It became evident to me after a few fast rounds with the radio that the broadcasters had opened up on Edna awfully far in advance, before she had come out of her corner, and were spending themselves at a reckless rate. During the morning hours, they were having a tough time keeping Edna going at the velocity demanded of emergency broadcasting. I heard one fellow from, I think, Riverhead, Long Island, interviewing his out-of-doors man, who had been sent abroad in a car to look over conditions on the eastern end of the island.

“How would you say the roads were?” asked the tense voice.

“They were wet,” replied the reporter, who seemed to be in a sulk.

“Would you say the spray from the puddles was dashing up around the mudguards?” inquired the desperate radioman.

“Yeah,” replied the reporter.
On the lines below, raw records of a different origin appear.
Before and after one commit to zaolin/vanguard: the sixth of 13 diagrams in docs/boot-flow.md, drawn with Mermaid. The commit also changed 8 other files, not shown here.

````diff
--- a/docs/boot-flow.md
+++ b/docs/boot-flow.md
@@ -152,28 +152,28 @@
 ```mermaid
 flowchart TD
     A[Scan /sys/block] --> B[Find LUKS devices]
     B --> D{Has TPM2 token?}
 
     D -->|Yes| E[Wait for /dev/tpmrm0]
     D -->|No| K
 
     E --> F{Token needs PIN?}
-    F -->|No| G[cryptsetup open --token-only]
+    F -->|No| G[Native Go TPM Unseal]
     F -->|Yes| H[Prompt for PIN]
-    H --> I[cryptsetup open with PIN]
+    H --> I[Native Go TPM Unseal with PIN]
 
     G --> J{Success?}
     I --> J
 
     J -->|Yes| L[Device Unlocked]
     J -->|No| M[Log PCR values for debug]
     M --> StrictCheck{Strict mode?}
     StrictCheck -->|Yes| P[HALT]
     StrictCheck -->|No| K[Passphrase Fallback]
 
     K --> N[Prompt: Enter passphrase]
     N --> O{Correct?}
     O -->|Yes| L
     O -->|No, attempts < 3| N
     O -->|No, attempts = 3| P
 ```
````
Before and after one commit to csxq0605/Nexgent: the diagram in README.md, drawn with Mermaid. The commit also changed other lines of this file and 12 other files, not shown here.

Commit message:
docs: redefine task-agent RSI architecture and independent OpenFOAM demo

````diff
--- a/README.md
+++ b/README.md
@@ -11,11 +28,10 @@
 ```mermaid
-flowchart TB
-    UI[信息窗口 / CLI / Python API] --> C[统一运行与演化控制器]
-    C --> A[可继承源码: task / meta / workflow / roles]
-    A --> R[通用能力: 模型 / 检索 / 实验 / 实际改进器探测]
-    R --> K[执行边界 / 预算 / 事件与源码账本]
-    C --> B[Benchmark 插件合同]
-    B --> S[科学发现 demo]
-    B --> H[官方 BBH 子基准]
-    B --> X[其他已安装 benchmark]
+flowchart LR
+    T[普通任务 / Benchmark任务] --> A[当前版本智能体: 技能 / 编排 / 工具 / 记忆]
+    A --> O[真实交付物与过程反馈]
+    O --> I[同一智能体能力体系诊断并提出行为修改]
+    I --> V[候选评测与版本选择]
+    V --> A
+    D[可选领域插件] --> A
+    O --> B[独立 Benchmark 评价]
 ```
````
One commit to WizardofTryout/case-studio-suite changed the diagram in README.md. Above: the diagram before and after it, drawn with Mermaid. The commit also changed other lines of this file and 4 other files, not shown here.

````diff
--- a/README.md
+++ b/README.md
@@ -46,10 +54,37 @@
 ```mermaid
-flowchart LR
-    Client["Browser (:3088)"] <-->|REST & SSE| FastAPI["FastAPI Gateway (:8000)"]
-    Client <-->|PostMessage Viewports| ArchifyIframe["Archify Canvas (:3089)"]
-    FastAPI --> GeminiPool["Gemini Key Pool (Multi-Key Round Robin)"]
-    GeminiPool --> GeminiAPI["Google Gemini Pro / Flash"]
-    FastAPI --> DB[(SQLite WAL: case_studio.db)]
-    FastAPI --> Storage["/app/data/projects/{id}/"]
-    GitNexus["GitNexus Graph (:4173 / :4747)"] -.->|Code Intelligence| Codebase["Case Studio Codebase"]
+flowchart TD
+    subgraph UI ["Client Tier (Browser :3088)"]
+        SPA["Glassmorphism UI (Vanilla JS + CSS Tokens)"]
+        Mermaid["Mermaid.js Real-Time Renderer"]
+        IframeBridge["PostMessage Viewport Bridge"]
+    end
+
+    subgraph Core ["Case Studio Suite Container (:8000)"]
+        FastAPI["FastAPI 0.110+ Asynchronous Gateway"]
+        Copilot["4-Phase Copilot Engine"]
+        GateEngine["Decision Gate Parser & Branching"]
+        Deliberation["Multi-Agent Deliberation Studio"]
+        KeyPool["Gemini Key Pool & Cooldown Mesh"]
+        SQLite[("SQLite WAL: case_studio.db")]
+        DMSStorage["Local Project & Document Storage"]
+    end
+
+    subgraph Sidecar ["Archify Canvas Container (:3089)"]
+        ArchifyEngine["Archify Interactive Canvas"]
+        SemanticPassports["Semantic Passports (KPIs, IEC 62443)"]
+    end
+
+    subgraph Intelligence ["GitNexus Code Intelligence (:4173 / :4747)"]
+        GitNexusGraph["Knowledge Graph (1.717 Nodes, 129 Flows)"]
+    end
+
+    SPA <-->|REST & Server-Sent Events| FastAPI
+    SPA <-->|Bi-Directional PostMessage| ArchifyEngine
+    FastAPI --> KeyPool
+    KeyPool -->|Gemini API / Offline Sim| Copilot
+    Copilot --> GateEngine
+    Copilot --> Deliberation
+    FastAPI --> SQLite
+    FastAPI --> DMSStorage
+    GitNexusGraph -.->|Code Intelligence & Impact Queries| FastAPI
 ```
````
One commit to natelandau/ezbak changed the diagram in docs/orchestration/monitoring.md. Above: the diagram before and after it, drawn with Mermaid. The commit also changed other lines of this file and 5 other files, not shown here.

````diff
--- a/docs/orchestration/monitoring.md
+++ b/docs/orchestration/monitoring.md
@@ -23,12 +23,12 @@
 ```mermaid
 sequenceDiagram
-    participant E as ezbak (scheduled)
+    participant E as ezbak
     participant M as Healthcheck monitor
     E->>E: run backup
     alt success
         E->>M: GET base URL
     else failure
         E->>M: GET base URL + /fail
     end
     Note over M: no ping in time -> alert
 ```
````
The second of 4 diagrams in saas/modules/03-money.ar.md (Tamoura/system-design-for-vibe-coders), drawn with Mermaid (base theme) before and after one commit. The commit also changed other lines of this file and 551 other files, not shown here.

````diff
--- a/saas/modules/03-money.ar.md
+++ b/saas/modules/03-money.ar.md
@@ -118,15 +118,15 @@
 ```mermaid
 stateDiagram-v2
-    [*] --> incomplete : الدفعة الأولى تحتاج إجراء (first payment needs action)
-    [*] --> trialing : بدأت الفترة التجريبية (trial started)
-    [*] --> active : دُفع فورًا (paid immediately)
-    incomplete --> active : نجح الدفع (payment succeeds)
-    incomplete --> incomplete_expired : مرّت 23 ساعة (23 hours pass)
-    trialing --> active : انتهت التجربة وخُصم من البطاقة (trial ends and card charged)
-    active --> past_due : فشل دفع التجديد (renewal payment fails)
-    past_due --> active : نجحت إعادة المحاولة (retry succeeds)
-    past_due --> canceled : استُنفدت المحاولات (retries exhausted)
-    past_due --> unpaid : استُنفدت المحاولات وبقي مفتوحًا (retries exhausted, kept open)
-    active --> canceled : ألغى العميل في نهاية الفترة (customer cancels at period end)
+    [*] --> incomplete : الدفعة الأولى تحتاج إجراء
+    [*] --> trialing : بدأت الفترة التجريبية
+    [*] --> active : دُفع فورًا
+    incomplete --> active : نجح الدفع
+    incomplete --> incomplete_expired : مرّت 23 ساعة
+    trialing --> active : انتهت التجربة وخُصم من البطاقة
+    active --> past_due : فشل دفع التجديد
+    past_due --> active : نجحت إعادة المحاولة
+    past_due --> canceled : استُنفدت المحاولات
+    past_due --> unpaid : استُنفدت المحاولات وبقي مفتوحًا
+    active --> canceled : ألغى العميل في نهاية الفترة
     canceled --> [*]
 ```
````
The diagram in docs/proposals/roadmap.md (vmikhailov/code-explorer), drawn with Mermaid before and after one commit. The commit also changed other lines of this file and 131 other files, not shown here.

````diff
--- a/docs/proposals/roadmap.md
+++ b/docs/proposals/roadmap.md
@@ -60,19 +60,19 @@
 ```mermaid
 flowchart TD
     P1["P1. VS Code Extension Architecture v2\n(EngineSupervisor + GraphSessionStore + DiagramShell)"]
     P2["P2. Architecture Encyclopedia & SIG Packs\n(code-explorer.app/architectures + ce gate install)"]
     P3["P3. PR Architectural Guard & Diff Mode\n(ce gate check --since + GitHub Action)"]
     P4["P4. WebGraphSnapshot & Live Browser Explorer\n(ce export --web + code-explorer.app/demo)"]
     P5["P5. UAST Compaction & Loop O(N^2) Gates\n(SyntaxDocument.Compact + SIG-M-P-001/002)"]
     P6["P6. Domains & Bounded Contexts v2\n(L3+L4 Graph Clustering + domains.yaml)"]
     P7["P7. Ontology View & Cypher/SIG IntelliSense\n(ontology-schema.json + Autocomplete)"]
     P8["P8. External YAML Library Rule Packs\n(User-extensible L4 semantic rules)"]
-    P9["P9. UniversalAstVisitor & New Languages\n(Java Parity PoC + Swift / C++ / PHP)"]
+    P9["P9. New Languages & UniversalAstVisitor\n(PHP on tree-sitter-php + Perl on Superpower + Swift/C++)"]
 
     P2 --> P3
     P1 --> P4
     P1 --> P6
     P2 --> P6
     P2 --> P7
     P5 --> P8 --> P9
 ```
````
It was one of those confused moments, emotionally, when the listener could not be quite sure what position radio was taking–for hurricanes or against them.